Poems for Bedtime: An Anthology for Sleepytime Reading

Here’s a suggestion for your nightly reading ritual—taking a few moments just before lights-out to read a poem. It’s easy with One Minute till Bedtime, an anthology of brief, under-a-minute poems for children. Think of these nuggets of verse, and the cartoon-like images that go with them, as a “lagniappe”—a little extra treat during tuck-in.

The 130 contemporary poems in One Minute till Bedtime were selected by Kenn Nesbit, who was named Children’s Poet Laureate in 2011 by the Poetry Society. Nesbit thinks children and poetry go together like peanut butter and jelly, and that hearing verse in childhood can spark a lifelong love for this form of literature. The poems he chose range from funny to whimsical (“On Adopting a Pet Elephant”) to amusingly mordant, like Lemony Snicket’s “Count Your Blessing.” But each one is very short, so it’s easy to acquiesce and read a few more on demand. Here’s an example from Nikki Grimes:

Backyard Circus

Apples, apples
Juggle, toss.
If you drop one
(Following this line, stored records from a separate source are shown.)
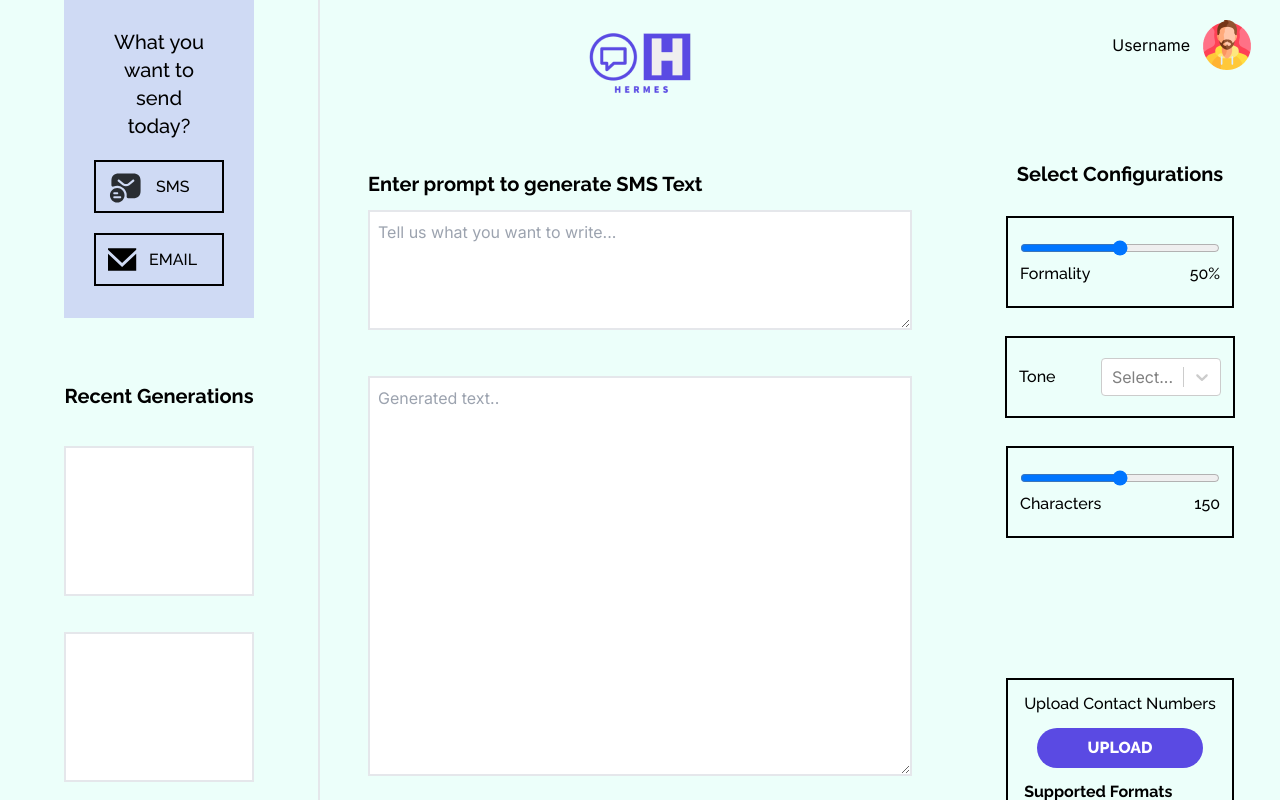
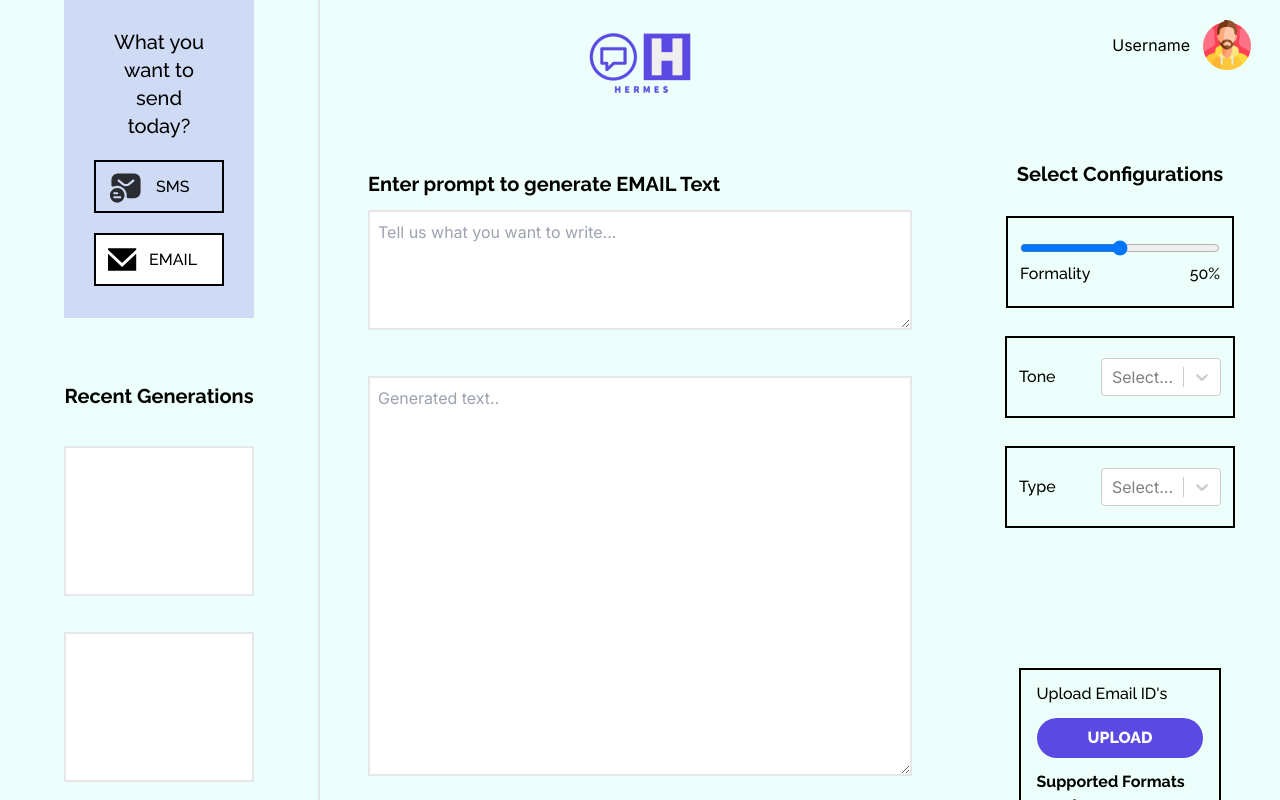
Before and after one commit to glitchharsh/Hermes, a Next.js app in the folder hermes/: page / in a window 1280 px wide. Both pictures are taken after a click on the button "EMAIL". Shown: the top 800 px of the page. Built offline with nearby package versions, Linux system fonts and the light colour scheme.

Commit message:
toggle to email and ss added

```diff
--- a/hermes/app/page.tsx
+++ b/hermes/app/page.tsx
@@ -7,6 +7,7 @@ import email from "./images/email.svg";
 import man from "./images/man.png";
 import { Raleway } from "next/font/google";
 import Select from "react-select";
+import { useState } from "react";
 
 const raleway = Raleway({
   weight: ["400", "500", "700", "800"],
@@ -24,7 +25,13 @@ const options = [
   { value: "humorous", label: "Humorous" },
 ];
 
+const options1 = [
+  { value: "text", label: "TEXT" },
+  { value: "html", label: "HTML" },
+];
+
 export default function Home() {
+  const [type, setType] = useState("sms");
   return (
     <div className="min-h-screen bg-[#ECFFFA] flex">
       <div className="w-1/4 border-r-2">
@@ -32,11 +39,21 @@ export default function Home() {
           <p className={`${raleway.className} text-xl font-medium text-center`}>
             What you want to send today?
           </p>
-          <button className="flex border-black p-3 border-2 w-[130px] items-center gap-x-3 h-[53px] hover:bg-white">
+          <button
+            className={`flex border-black p-3 border-2 w-[130px] items-center gap-x-3 h-[53px] hover:bg-white ${
+              type === "sms" && "bg-white"
+            }`}
+            onClick={() => setType("sms")}
+          >
             <Image src={sms} alt="sms" />
             <p className={`${raleway.className} font-medium uppercase`}>SMS</p>
           </button>
-          <button className="flex border-black p-3 border-2 w-[130px] items-center gap-x-3 h-[53px] hover:bg-white">
+          <button
+            className={`flex border-black p-3 border-2 w-[130px] items-center gap-x-3 h-[53px] hover:bg-white ${
+              type === "email" && "bg-white"
+            }`}
+            onClick={() => setType("email")}
+          >
             <Image src={email} alt="sms" />
             <p className={`${raleway.className} font-medium uppercase`}>
               Email
@@ -62,7 +79,7 @@ export default function Home() {
           <p
             className={`${raleway.className} font-bold mt-16 text-xl text-left`}
           >
-            Enter prompt to generate SMS Text
+            Enter prompt to generate {type.toUpperCase()} Text
           </p>
           <textarea
             className="border-2 h-[120px] w-full mt-3 pl-2 pt-2"
@@ -113,6 +130,7 @@ export default function Home() {
             <p className={`${raleway.className} font-medium text-base`}>Tone</p>
             <Select options={options} />
           </div>
+          {type === "sms" && (
             <div className="border-2 border-black px-3 py-5">
               <input type="range" className="w-[200px]" />
               <div className="flex justify-between">
@@ -124,10 +142,26 @@ export default function Home() {
                 </p>
               </div>
             </div>
+          )}
+          {type === "email" && (
+            <div className="border-2 border-black px-3 py-5 w-[230px] flex justify-between items-center">
+              <p className={`${raleway.className} font-medium text-base`}>
+                Type
+              </p>
+              <Select options={options1} />
+            </div>
+          )}
           <div className="border-black border-2 flex flex-col mt-28 py-3 px-4 gap-y-3">
+            {type === "sms" && (
               <p className={`${raleway.className} font-medium text-base`}>
                 Upload Contact Numbers
               </p>
+            )}
+            {type === "email" && (
+              <p className={`${raleway.className} font-medium text-base`}>
+                Upload Email ID's
+              </p>
+            )}
             <div className="mx-auto">
               <button
                 className={`${raleway.className} bg-[#5A4AE3] text-white uppercase rounded-[30px] py-2 px-[51px] font-extrabold`}
```
Also changed, not shown: 1 other file (tests, documents, lock files or other folders). Lines whose indentation alone changed are shown as unchanged.
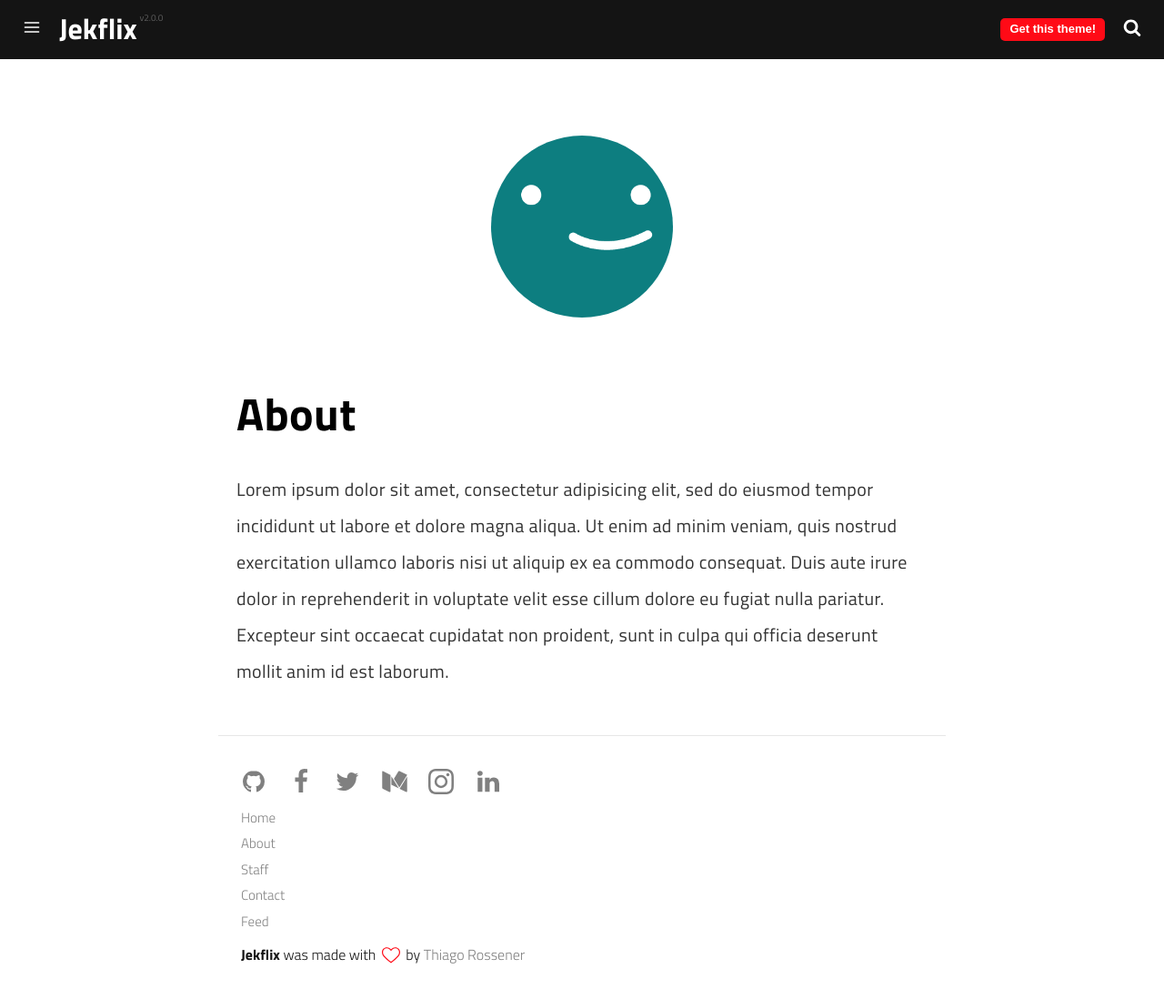
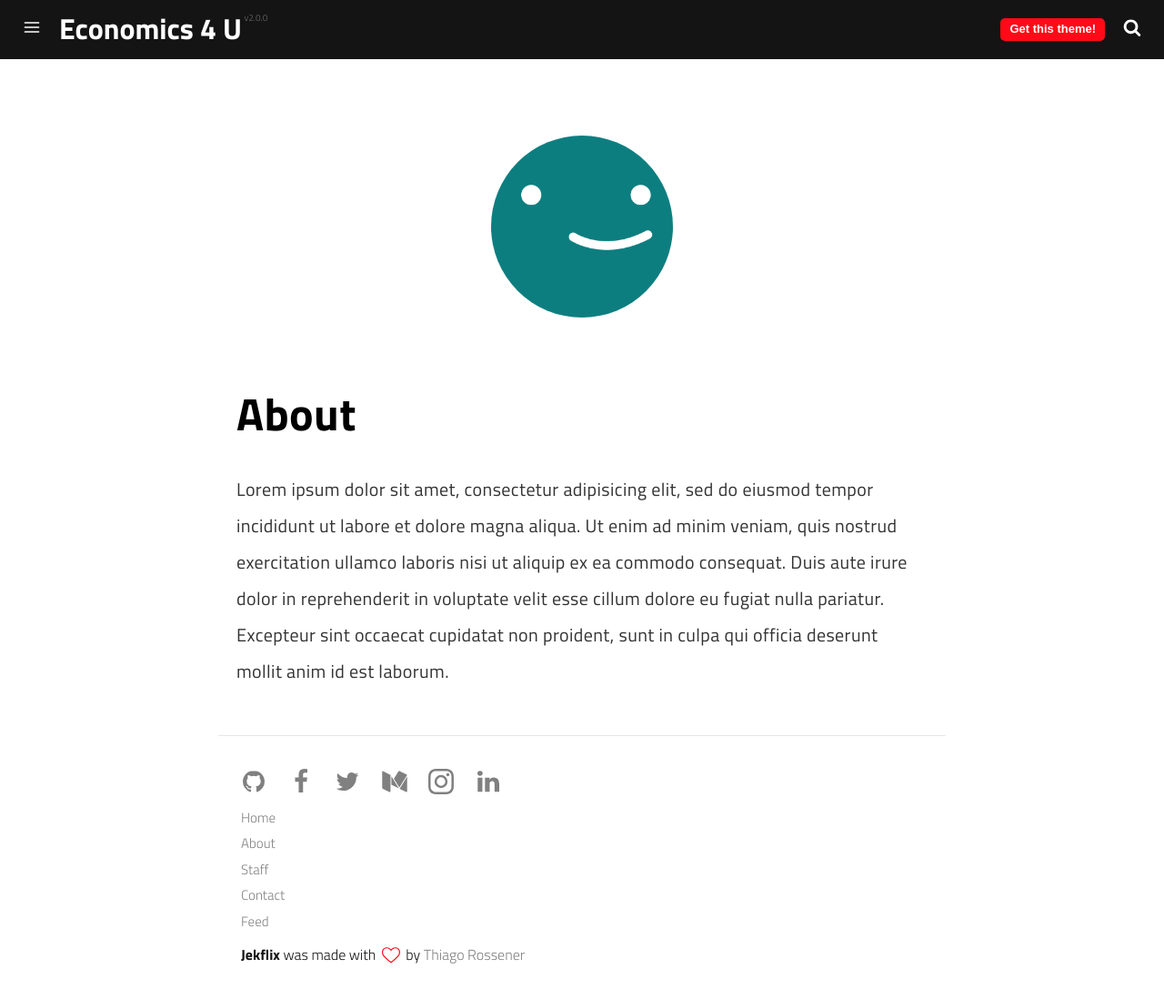
Before and after one commit to economics4u/economics4u.github.io, a Jekyll site: the page built from pages/about.md, in a window 1280 px wide and 1098 px high. Shown: the whole window at 91% size. Built offline with Jekyll 4.4.1, drawn with Linux system fonts in a browser that asks for light colours; a script that is not in the unit is left out; part of the change alters nothing that is shown.

Commit message:
configyaml

```diff
--- a/_config.yml
+++ b/_config.yml
@@ -1,26 +1,26 @@
 # Site Settings
-name: Jekflix
-title: Jekflix | A blog theme for Jekyll
-description: Jekflix is a template for Jekyll inspired by Netflix and made by Thiago Rossener.
+name: Economics 4 U
+title: Economics 4 U
+description: The home of rational economics op-ed and commentary.
 tags:
   - blog
   - template
   - jekyll
   - theme
   - netlify
-email: youremail@xyz.com
+email: arvindvenkat98@gmail.com
 disqus_username: disqus_username
 show_hero: true
 
 
 # Social Media Settings
 # Remove the item if you don't need it
-github_username: github_username
-facebook_username: facebook_username
-twitter_username: twitter_username
-instagram_username: instagram_username
-linkedin_username: linkedin_username
-medium_username: medium_username
+github_username: arvindvenkat
+facebook_username: arvindvenky
+twitter_username: arv_ven
+instagram_username: arv_ven
+linkedin_username: arvindvenkat
+medium_username: arvindvenkat
 
 
 # Theme Settings
```
Also changed, not shown: 3 other files.
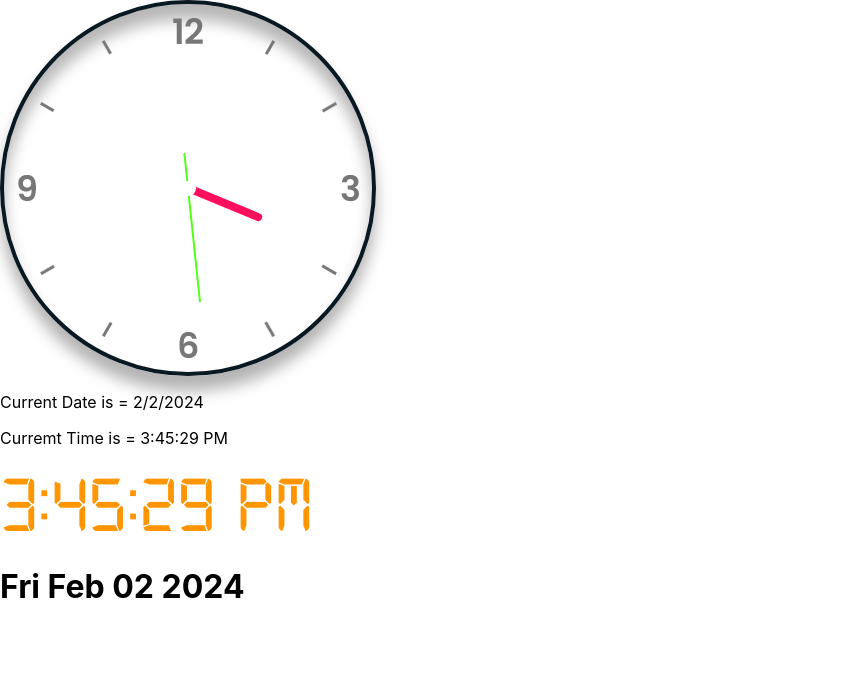
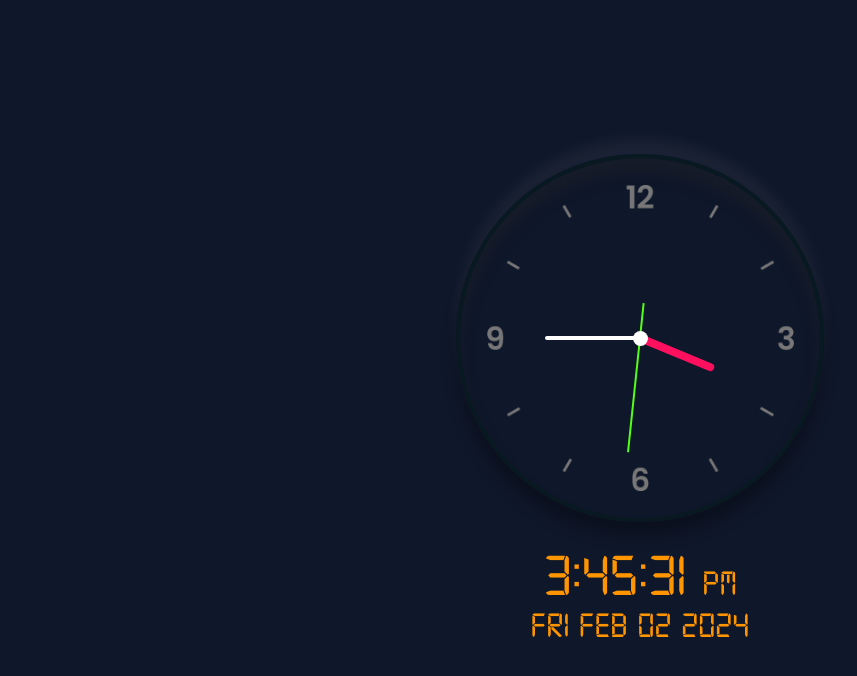
Before and after one commit to amirrahemi01/basic-clock-reactjs, a React (Create React App) app: page /Clock in a window 1280 px wide. Shown: the top 676 px of the page, without its empty margins (0-857 px from the left). Built offline with nearby package versions, Linux system fonts and the light colour scheme.

Commit message:
add tailwind css

```diff
--- a/package.json
+++ b/package.json
@@ -42,5 +42,8 @@
       "last 1 firefox version",
       "last 1 safari version"
     ]
+  },
+  "devDependencies": {
+    "tailwindcss": "^3.4.1"
   }
 }
--- a/src/App.css
+++ /dev/null
@@ -1,54 +0,0 @@
-.App {
-  text-align: center;
-}
-
-.App-logo {
-  height: 40vmin;
-  pointer-events: none;
-}
-
-@media (prefers-reduced-motion: no-preference) {
-  .App-logo {
-    animation: App-logo-spin infinite 20s linear;
-  }
-}
-
-.App-header {
-  background-color: #282c34;
-  min-height: 100vh;
-  display: flex;
-  flex-direction: column;
-  align-items: center;
-  justify-content: center;
-  font-size: calc(10px + 2vmin);
-  color: white;
-}
-
-.App-link {
-  color: #61dafb;
-}
-
-@keyframes App-logo-spin {
-  from {
-    transform: rotate(0deg);
-  }
-  to {
-    transform: rotate(360deg);
-  }
-}
-
-/* index.css */
-
-body {
-  margin: 0;
-  font-family: -apple-system, BlinkMacSystemFont, 'Segoe UI', 'Roboto', 'Oxygen',
-    'Ubuntu', 'Cantarell', 'Fira Sans', 'Droid Sans', 'Helvetica Neue',
-    sans-serif;
-  -webkit-font-smoothing: antialiased;
-  -moz-osx-font-smoothing: grayscale;
-}
-
-code {
-  font-family: source-code-pro, Menlo, Monaco, Consolas, 'Courier New',
-    monospace;
-}
--- a/src/App.tsx
+++ b/src/App.tsx
@@ -1,5 +1,5 @@
 import React, { useRef } from "react";
-import "./App.css";
+import "./index.css";
 
 import { Route, Routes } from "react-router-dom";
 import Home from "./pages/Home";
--- a/src/assets/styles/clock.css
+++ b/src/assets/styles/clock.css
@@ -1,12 +1,11 @@
 @font-face {
     font-family: digital;
-    src: url(./digital-7.ttf);
+    src: url(../fonts/digital-7.ttf);
 }
 
 .font-clock {
     font-family: digital;
     color: #FF9500;
-    font-size: 5rem;
 }
 
 .clock {
--- /dev/null
+++ b/src/assets/styles/global.css
@@ -0,0 +1,3 @@
+@tailwind base;
+@tailwind components;
+@tailwind utilities;
--- a/src/components/clock/MainClock.tsx
+++ b/src/components/clock/MainClock.tsx
@@ -43,11 +43,15 @@ const MainClock = (props: Props) => {
     return () => clearInterval(interval);
   }, []);
 
-  let digital = time.toLocaleTimeString().replace("AM","").replace("PM","");
-  let hours_12  = time.toLocaleTimeString().replace(/[0-9]+/g,"").replace(":","").replace(":","");
+  let digital = time.toLocaleTimeString().replace("AM", "").replace("PM", "");
+  let hours_12 = time
+    .toLocaleTimeString()
+    .replace(/[0-9]+/g, "")
+    .replace(":", "")
+    .replace(":", "");
 
   return (
-    <div>
+    <div className="bg-slate-900 text-white h-lvh flex flex-col items-center justify-center">
       <div className="clock">
         <img src={clockImage} alt="clock-image" />
         <div className="hour">
@@ -61,15 +65,16 @@ const MainClock = (props: Props) => {
         </div>
       </div>
 
-      <p> Current Date is = {currDate} </p>
-      <p> Curremt Time is = {currTime} </p>
-      <span className="font-clock num">{digital}</span>
-      <span className="font-clock hours">{hours_12}</span>
       <br />
 
-      <span>
-        <h1>{time.toDateString()}</h1>
-      </span>
+      <div className="font-clock">
+        <span className="num text-6xl">{digital}</span>
+        <span className="hours text-4xl">{hours_12}</span>
+      </div>
+
+      <div>
+        <h1 className="font-clock text-4xl">{time.toDateString()}</h1>
+      </div>
     </div>
   );
 };
--- a/src/components/stopwatch/MainStopWatch.tsx
+++ b/src/components/stopwatch/MainStopWatch.tsx
@@ -1,13 +1,16 @@
-import React, { useRef } from 'react'
-import Timer from './Timer';
-import SplitTimer from './SplitTimer';
-import Actions from './Actions';
-import LogTable from './LogTable';
-import { ReduxStoreState } from '../../services/types';
-import { bindActionCreators } from 'redux';
-import { updateTimer, resetTimer } from "../../services/redux/actions/timerActions";
+import React, { useRef } from "react";
+import Timer from "./Timer";
+import SplitTimer from "./SplitTimer";
+import Actions from "./Actions";
+import LogTable from "./LogTable";
+import { ReduxStoreState } from "../../services/types";
+import { bindActionCreators } from "redux";
+import {
+  updateTimer,
+  resetTimer,
+} from "../../services/redux/actions/timerActions";
 import { resetLogs } from "../../services/redux/actions/logAction";
-import { connect } from 'react-redux';
+import { connect } from "react-redux";
 
 type StoreProps = {
   currentTime: number;
@@ -24,7 +27,6 @@ type Props = StoreProps & DispathProps;
 let timer!: ReturnType<typeof setTimeout>;
 
 const MainStopWatch = (props: Props) => {
-
   const timerStartRef = useRef(0);
 
   const startTimer = () => {
@@ -48,7 +50,7 @@ const MainStopWatch = (props: Props) => {
   };
 
   return (
-    <div className="app-container">
+    <div className="bg-slate-900 text-white h-lvh flex flex-col items-center justify-center">
       <div className="stopwatch-box">
         <Timer />
         <SplitTimer />
@@ -60,8 +62,8 @@ const MainStopWatch = (props: Props) => {
         <LogTable />
       </div>
     </div>
-  )
-}
+  );
+};
 
 const mapStateToProps = ({
   timer: { currentTime },
--- /dev/null
+++ b/src/index.css
@@ -0,0 +1,3 @@
+@tailwind base;
+@tailwind components;
+@tailwind utilities;
--- a/src/index.tsx
+++ b/src/index.tsx
@@ -1,7 +1,10 @@
 import React from "react";
 import ReactDOM from "react-dom/client";
 import App from "./App";
+import "./index.css";
 import { BrowserRouter } from "react-router-dom";
+import { Provider } from "react-redux";
+import store from "./services/redux/store";
 
 const root = ReactDOM.createRoot(
   document.getElementById("root") as HTMLElement
--- a/src/services/utils/cleanTime.ts
+++ b/src/services/utils/cleanTime.ts
@@ -1,5 +1,5 @@
 const cleanTime = (timeInMs: number) => {
-    let centiseconds = ('0' + (Math.floor(timeInMs) % 1000)).slice(-2);
+    let centiseconds = ('00' + (Math.floor(timeInMs) % 1000)).slice(-3);
     let seconds = ('0' + (Math.floor(timeInMs / 1000) % 60)).slice(-2);
     let minutes = ('0' + (Math.floor(timeInMs / 60000) % 60)).slice(-2);
     let hours = ('0' + Math.floor(timeInMs / 3600000)).slice(-2);
--- /dev/null
+++ b/tailwind.config.js
@@ -0,0 +1,8 @@
+/** @type {import('tailwindcss').Config} */
+module.exports = {
+  content: ["./src/**/*.{html,js,tsx}"],
+  theme: {
+    extend: {},
+  },
+  plugins: [],
+}
```
Also changed, not shown: src/assets/fonts/digital-7.ttf (renamed from src/assets/styles/digital-7.ttf), 1 other file (tests, documents, lock files or other folders). Lines whose indentation alone changed are shown as unchanged.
The illustrations are by Christoph Neimann, the graphics genius whose work is often seen in The New York Times Magazine and The New Yorker. Each drawing is thoughtfully matched to the text. One full-page spread has three tiny poems about food, with an image of broccoli spears and a carrot assembling a sort of catapult to launch themselves into a child’s open mouth. The poem “Trampoline” is printed upside down. Even the book’s table of contents is enlivened with an evocative image: a crescent moon pushes a lawn mower through a cloud so that it spits out stars. And Neimann’s drawing of five little birds perched on the spiky crown of the Statue of Liberty, gazing at the city skyline, perfectly enhances this brief verse by Charles Waters:

Five little birds in New York City,
Five little birds sit nice and pretty,
Five little birds sing a doo-wop ditty,
Five little birds in New York City.

Using a few lines of verse to mark the end of the day and a shift to dreamtime is part of an old literary tradition. Shakespeare’s plays may be in blank verse, but he closes each scene with a rhymed couplet, as when Romeo says farewell to Juliet:

Good night, good night. Parting is such sweet sorrow
That I shall say good night till it be morrow.

Could there be a sweeter way to end the day and move into sleep than with a tiny burst of poetry?